Project 4 – Metal-based Nanoparticles for Groundwater and Surface Water Remediation: Limitations, Concerns, Synergies, and Antagonistic Effects in Bioremediation
What do we do?
One method of remediating, or cleaning up, contaminated sites is the use of nanoparticles. Nanoparticles are extremely small particles, usually smaller than 1,000 nanometers. How small is this? Well for comparison, a very fine human hair is about 10,000 nanometers wide. Nanoparticles are used for cleaning up contaminated sites because when they are mixed with contaminants a specific reaction, called a redox reaction, takes place. This type of reaction usually changes chemicals so they aren’t as dangerous or toxic. For this project, we explore how two different nanoparticles, zero-valent iron (NVI) and titanium dioxide (TiO2), can be used to clean up sites in a way that complements the remediation carried out by natural bacteria in soils and sediments (soil in the bottom of rivers, lakes, etc.). We also investigate how NVI and TiO2 may be possible contaminants on their own.
How do we do it?
We are looking specifically at how nanoparticles clean-up sites polluted with three different types of pollutants: organophosphates, PAHs, and a polybrominated flame retardant.
Who are we?

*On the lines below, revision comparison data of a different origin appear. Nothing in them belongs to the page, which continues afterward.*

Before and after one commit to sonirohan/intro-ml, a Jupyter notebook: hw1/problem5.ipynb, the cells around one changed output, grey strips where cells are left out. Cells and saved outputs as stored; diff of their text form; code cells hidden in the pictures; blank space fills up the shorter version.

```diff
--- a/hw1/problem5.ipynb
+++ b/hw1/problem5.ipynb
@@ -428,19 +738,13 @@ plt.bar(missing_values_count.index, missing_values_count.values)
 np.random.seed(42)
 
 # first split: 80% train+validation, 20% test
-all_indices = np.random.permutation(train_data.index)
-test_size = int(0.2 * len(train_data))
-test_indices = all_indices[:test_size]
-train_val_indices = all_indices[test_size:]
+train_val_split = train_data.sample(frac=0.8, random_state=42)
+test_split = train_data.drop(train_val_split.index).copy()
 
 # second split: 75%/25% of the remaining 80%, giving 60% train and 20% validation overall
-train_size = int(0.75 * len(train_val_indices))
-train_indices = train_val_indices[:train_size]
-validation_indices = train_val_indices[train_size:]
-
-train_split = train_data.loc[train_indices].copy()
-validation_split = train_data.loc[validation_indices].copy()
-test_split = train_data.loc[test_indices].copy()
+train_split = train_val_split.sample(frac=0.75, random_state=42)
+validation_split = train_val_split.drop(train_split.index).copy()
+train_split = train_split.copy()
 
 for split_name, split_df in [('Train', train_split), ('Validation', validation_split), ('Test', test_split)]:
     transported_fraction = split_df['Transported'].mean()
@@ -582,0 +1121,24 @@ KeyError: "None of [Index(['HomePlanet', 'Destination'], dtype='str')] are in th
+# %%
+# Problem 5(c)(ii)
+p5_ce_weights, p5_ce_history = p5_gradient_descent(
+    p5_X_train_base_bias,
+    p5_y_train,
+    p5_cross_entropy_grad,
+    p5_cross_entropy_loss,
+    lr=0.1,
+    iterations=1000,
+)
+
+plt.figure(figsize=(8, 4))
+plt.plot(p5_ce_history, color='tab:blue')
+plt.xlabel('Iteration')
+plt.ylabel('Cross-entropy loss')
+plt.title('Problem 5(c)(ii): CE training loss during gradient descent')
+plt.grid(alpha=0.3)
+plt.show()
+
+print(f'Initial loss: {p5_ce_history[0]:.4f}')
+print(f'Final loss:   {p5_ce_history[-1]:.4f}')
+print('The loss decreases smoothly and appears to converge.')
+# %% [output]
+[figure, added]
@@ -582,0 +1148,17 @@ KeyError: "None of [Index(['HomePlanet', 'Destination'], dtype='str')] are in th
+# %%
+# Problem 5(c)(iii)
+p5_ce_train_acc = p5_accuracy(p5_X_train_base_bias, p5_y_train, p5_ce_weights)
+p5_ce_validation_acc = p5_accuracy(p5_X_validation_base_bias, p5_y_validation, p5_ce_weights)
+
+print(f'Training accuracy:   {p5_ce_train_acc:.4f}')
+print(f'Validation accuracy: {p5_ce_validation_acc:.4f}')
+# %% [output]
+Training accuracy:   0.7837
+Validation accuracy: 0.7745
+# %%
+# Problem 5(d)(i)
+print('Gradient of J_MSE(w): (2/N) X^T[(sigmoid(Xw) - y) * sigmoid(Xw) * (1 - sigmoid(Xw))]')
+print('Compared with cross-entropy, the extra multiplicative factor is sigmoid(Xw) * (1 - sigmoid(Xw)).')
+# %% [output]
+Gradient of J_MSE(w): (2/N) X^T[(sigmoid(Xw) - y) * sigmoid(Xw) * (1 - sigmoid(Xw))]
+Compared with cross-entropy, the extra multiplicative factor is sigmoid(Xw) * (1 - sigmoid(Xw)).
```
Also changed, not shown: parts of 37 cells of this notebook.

Dr. Mark Wiesner (Wiesner Lab)
Dr. Claudia Gunsch (Gunsch Lab)
Dr. Helen Hsu-Kim (Hsu-Kim Lab)
Jeff Farner Budarz, PhD candidate (Wiesner)
Lauren Czaplicki, PhD candidate (Gunsch)
Lauren Redfern, PhD student (Gunsch)
Nathan Bossa, Postdoctoral Associate (Wiesner)